[Start of Attachment]

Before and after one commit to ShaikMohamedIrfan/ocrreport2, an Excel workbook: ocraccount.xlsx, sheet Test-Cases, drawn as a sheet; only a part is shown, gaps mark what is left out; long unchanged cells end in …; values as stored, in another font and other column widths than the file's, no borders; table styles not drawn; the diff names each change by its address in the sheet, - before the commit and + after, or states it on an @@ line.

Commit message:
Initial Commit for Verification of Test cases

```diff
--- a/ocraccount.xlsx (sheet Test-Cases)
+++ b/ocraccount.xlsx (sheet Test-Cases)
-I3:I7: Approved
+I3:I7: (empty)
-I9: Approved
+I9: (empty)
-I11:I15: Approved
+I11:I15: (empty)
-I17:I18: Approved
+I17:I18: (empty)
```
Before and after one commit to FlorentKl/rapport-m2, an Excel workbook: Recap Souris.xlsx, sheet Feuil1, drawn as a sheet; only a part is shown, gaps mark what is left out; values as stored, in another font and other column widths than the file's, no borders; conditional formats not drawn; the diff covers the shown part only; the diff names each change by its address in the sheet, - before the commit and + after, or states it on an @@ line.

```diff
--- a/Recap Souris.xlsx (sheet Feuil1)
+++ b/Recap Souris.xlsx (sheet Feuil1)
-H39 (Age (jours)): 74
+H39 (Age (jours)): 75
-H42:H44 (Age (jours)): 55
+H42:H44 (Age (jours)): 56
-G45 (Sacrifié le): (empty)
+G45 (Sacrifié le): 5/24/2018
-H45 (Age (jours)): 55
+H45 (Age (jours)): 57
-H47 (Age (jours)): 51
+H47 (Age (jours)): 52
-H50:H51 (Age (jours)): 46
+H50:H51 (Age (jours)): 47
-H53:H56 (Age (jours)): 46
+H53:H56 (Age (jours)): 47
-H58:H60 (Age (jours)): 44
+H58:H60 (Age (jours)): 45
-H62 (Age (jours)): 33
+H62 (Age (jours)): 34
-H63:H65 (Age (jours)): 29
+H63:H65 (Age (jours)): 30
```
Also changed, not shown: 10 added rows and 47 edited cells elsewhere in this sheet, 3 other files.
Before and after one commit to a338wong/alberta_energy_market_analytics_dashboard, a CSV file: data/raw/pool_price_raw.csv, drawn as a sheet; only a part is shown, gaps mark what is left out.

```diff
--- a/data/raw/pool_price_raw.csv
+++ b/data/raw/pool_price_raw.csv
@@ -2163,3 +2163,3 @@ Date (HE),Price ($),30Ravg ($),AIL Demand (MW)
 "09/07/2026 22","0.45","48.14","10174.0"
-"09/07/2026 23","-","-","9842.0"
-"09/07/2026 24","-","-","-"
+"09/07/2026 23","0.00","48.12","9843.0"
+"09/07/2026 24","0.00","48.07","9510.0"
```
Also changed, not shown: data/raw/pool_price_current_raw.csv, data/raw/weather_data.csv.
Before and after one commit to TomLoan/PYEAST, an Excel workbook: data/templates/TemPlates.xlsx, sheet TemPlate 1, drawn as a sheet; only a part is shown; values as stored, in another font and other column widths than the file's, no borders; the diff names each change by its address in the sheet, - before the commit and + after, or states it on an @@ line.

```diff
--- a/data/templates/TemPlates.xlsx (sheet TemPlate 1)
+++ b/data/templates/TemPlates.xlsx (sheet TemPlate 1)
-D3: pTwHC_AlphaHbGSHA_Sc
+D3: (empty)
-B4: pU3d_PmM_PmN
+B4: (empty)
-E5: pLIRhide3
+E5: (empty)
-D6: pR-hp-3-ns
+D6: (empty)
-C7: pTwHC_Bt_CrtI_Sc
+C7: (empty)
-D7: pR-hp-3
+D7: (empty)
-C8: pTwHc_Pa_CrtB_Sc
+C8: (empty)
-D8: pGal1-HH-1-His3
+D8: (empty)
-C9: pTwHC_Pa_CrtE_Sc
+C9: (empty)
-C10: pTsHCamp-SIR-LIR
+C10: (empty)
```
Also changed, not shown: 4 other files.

[End of Attachment]

Print each entry above word for word, leaving none out.

**ANSWER BELOW:**
Before and after one commit to ShaikMohamedIrfan/ocrreport2, an Excel workbook: ocraccount.xlsx, sheet Test-Cases, drawn as a sheet; only a part is shown, gaps mark what is left out; long unchanged cells end in …; values as stored, in another font and other column widths than the file's, no borders; table styles not drawn; the diff names each change by its address in the sheet, - before the commit and + after, or states it on an @@ line.

Commit message:
Initial Commit for Verification of Test cases

```diff
--- a/ocraccount.xlsx (sheet Test-Cases)
+++ b/ocraccount.xlsx (sheet Test-Cases)
-I3:I7: Approved
+I3:I7: (empty)
-I9: Approved
+I9: (empty)
-I11:I15: Approved
+I11:I15: (empty)
-I17:I18: Approved
+I17:I18: (empty)
```
Before and after one commit to FlorentKl/rapport-m2, an Excel workbook: Recap Souris.xlsx, sheet Feuil1, drawn as a sheet; only a part is shown, gaps mark what is left out; values as stored, in another font and other column widths than the file's, no borders; conditional formats not drawn; the diff covers the shown part only; the diff names each change by its address in the sheet, - before the commit and + after, or states it on an @@ line.

```diff
--- a/Recap Souris.xlsx (sheet Feuil1)
+++ b/Recap Souris.xlsx (sheet Feuil1)
-H39 (Age (jours)): 74
+H39 (Age (jours)): 75
-H42:H44 (Age (jours)): 55
+H42:H44 (Age (jours)): 56
-G45 (Sacrifié le): (empty)
+G45 (Sacrifié le): 5/24/2018
-H45 (Age (jours)): 55
+H45 (Age (jours)): 57
-H47 (Age (jours)): 51
+H47 (Age (jours)): 52
-H50:H51 (Age (jours)): 46
+H50:H51 (Age (jours)): 47
-H53:H56 (Age (jours)): 46
+H53:H56 (Age (jours)): 47
-H58:H60 (Age (jours)): 44
+H58:H60 (Age (jours)): 45
-H62 (Age (jours)): 33
+H62 (Age (jours)): 34
-H63:H65 (Age (jours)): 29
+H63:H65 (Age (jours)): 30
```
Also changed, not shown: 10 added rows and 47 edited cells elsewhere in this sheet, 3 other files.
Before and after one commit to a338wong/alberta_energy_market_analytics_dashboard, a CSV file: data/raw/pool_price_raw.csv, drawn as a sheet; only a part is shown, gaps mark what is left out.

```diff
--- a/data/raw/pool_price_raw.csv
+++ b/data/raw/pool_price_raw.csv
@@ -2163,3 +2163,3 @@ Date (HE),Price ($),30Ravg ($),AIL Demand (MW)
 "09/07/2026 22","0.45","48.14","10174.0"
-"09/07/2026 23","-","-","9842.0"
-"09/07/2026 24","-","-","-"
+"09/07/2026 23","0.00","48.12","9843.0"
+"09/07/2026 24","0.00","48.07","9510.0"
```
Also changed, not shown: data/raw/pool_price_current_raw.csv, data/raw/weather_data.csv.
Before and after one commit to TomLoan/PYEAST, an Excel workbook: data/templates/TemPlates.xlsx, sheet TemPlate 1, drawn as a sheet; only a part is shown; values as stored, in another font and other column widths than the file's, no borders; the diff names each change by its address in the sheet, - before the commit and + after, or states it on an @@ line.

```diff
--- a/data/templates/TemPlates.xlsx (sheet TemPlate 1)
+++ b/data/templates/TemPlates.xlsx (sheet TemPlate 1)
-D3: pTwHC_AlphaHbGSHA_Sc
+D3: (empty)
-B4: pU3d_PmM_PmN
+B4: (empty)
-E5: pLIRhide3
+E5: (empty)
-D6: pR-hp-3-ns
+D6: (empty)
-C7: pTwHC_Bt_CrtI_Sc
+C7: (empty)
-D7: pR-hp-3
+D7: (empty)
-C8: pTwHc_Pa_CrtB_Sc
+C8: (empty)
-D8: pGal1-HH-1-His3
+D8: (empty)
-C9: pTwHC_Pa_CrtE_Sc
+C9: (empty)
-C10: pTsHCamp-SIR-LIR
+C10: (empty)
```
Also changed, not shown: 4 other files.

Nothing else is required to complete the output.